The investigators are conducting this pilot study to begin to explore whether mTOR inhibition may be beneficial for children and young adults with desmoid tumor.
|Condition or disease||Intervention/treatment||Phase|
|Desmoid Tumor||Drug: Sirolimus||Phase 1 Phase 2|
|Study Type :||Interventional (Clinical Trial)|
|Actual Enrollment :||9 participants|
|Intervention Model:||Single Group Assignment|
|Masking:||None (Open Label)|
|Official Title:||A Pilot Study Evaluating the Use of mTor Inhibitor Sirolimus in Children and Young Adults With Desmoid-Type Fibromatosis|
|Study Start Date :||February 2014|
|Actual Primary Completion Date :||May 2019|
|Estimated Study Completion Date :||July 2021|
- Determine if mTor pathway activation decreases in patients with surgically-resectable desmoid tumor removed following pre-operative treatment with sirolimus [ Time Frame: 6 months after the last subject has been enrolled ]To determine whether mTor pathway activation decreases in patients with surgically-resectable desmoid tumor that is removed following pre-operative treatment with sirolimus
- Assess whether sirolimus improves pain [ Time Frame: 6 months after the last subject has been enrolled ]To assess whether sirolimus improves desmoid tumor-associated pain.

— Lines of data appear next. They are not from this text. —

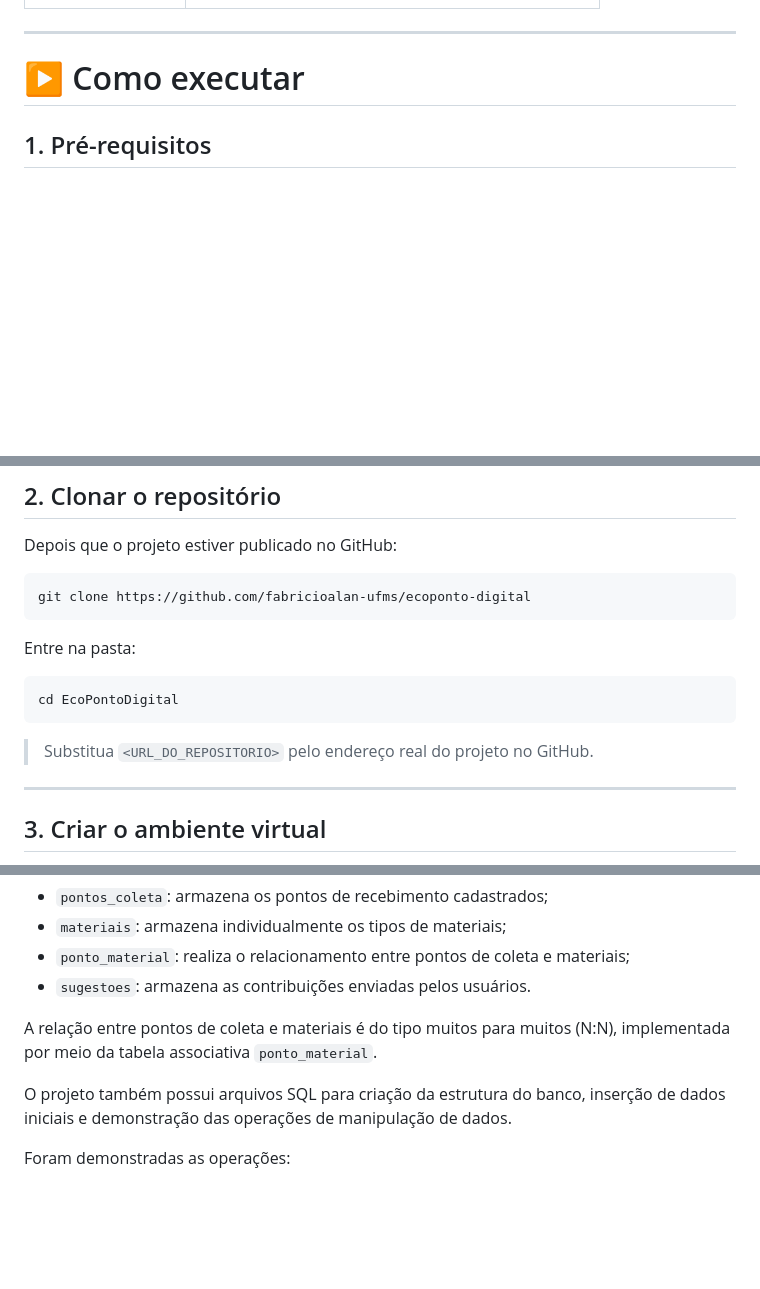
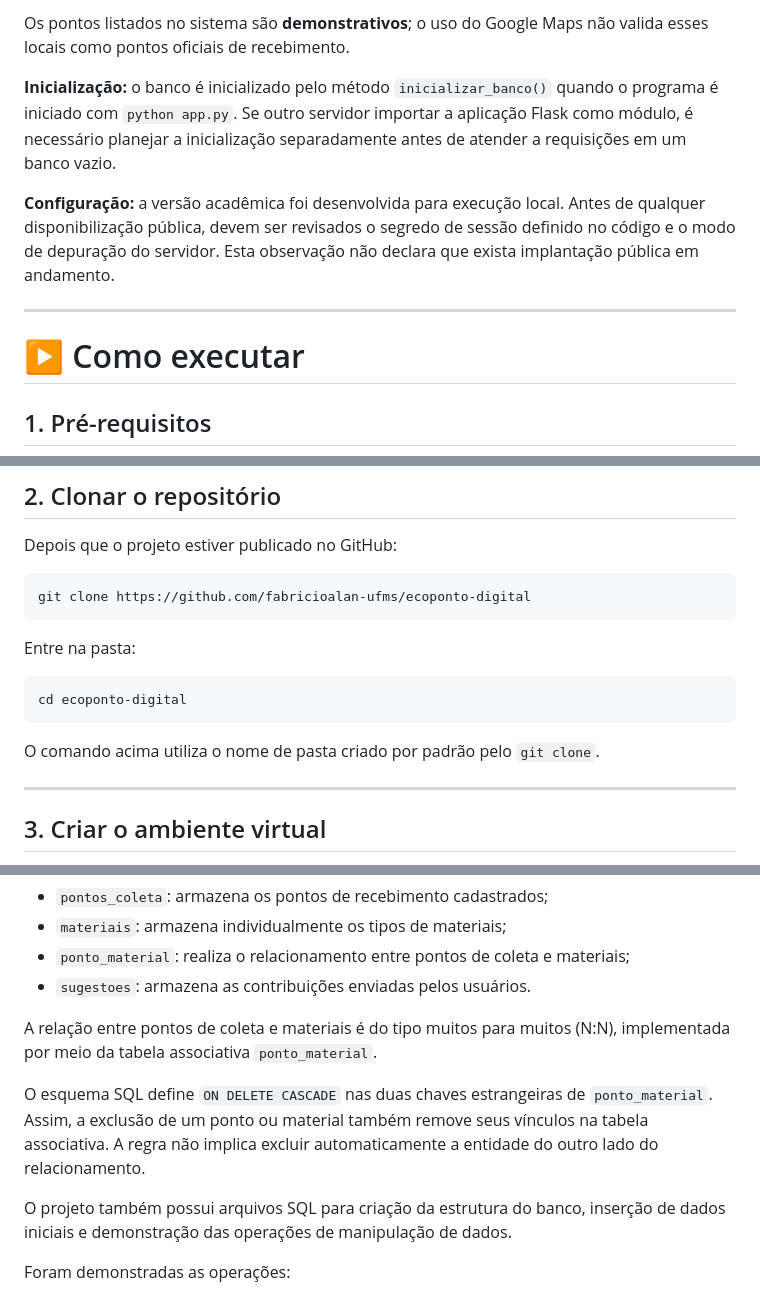
Before and after one commit to fabricioalan-ufms/ecoponto-digital, a Markdown page: README.md, 3 parts joined by grey strips. Drawn GitHub-style; blank space fills up the shorter version.

````diff
--- a/README.md
+++ b/README.md
@@ -201,3 +238,8 @@ EcoPontoDigital/
+Os pontos listados no sistema são **demonstrativos**; o uso do Google Maps não valida esses locais como pontos oficiais de recebimento.
+
+**Inicialização:** o banco é inicializado pelo método `inicializar_banco()` quando o programa é iniciado com `python app.py`. Se outro servidor importar a aplicação Flask como módulo, é necessário planejar a inicialização separadamente antes de atender a requisições em um banco vazio.
+
+**Configuração:** a versão acadêmica foi desenvolvida para execução local. Antes de qualquer disponibilização pública, devem ser revisados o segredo de sessão definido no código e o modo de depuração do servidor. Esta observação não declara que exista implantação pública em andamento.
 
 ---
 
@@ -231,10 +273,10 @@ git clone https://github.com/fabricioalan-ufms/ecoponto-digital
 Entre na pasta:
 
 ```bash
-cd EcoPontoDigital
+cd ecoponto-digital
 ```
 
-> Substitua `<URL_DO_REPOSITORIO>` pelo endereço real do projeto no GitHub.
+O comando acima utiliza o nome de pasta criado por padrão pelo `git clone`.
 
 ---
 
@@ -510,6 +552,8 @@ A aplicação utiliza SQLite e possui as seguintes tabelas:
 
 A relação entre pontos de coleta e materiais é do tipo muitos para muitos (N:N), implementada por meio da tabela associativa `ponto_material`.
 
+O esquema SQL define `ON DELETE CASCADE` nas duas chaves estrangeiras de `ponto_material`. Assim, a exclusão de um ponto ou material também remove seus vínculos na tabela associativa. A regra não implica excluir automaticamente a entidade do outro lado do relacionamento.
+
 O projeto também possui arquivos SQL para criação da estrutura do banco, inserção de dados iniciais e demonstração das operações de manipulação de dados.
 
 Foram demonstradas as operações:
````
Also changed, not shown: other parts of README.md (+43 -6 lines).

- Explore whether pre-operative sirolimus decreases tumor recurrence following resection of high-risk tumor [ Time Frame: 6 months after last subject has been enrolled ]To begin to explore whether pre-operative sirolimus decreases tumor recurrence following surgical removal of desmoid tumor felt to be at high-risk for recurrence because of size and/or anatomical site.
- Assess safety and tolerability of pre-operative sirolimus in patients with desmoid [ Time Frame: 6 months after last subject is enrolled ]To assess the safety and tolerability of pre-operative sirolimus in patients with desmoid tumor.
To learn more about this study, you or your doctor may contact the study research staff using the contact information provided by the sponsor.
Please refer to this study by its ClinicalTrials.gov identifier (NCT number): NCT01265030
|United States, California|
|UCLA Medical Center|
|Los Angeles, California, United States, 90095|
|Rady Children's Hospital|
|San Diego, California, United States, 92123|
|United States, Florida|
|University of Florida College of Medicine|
|Gainesville, Florida, United States, 32611|
|United States, Maine|
|Maine Medical Center|
|Portland, Maine, United States, 04102|
|United States, Minnesota|
|University of Minnesota|
|Minneapolis, Minnesota, United States, 55455|
|United States, Missouri|
|Children's Mercy Hospital|
|Kansas City, Missouri, United States, 64108|
|United States, Washington|
|Seattle Children's Hospital|
|Seattle, Washington, United States, 98101|
|United States, Wisconsin|
|Medical College of Wisconsin|
|Milwaukee, Wisconsin, United States, 53226|
|Principal Investigator:||Aaron R Weiss, DO||MaineHealth|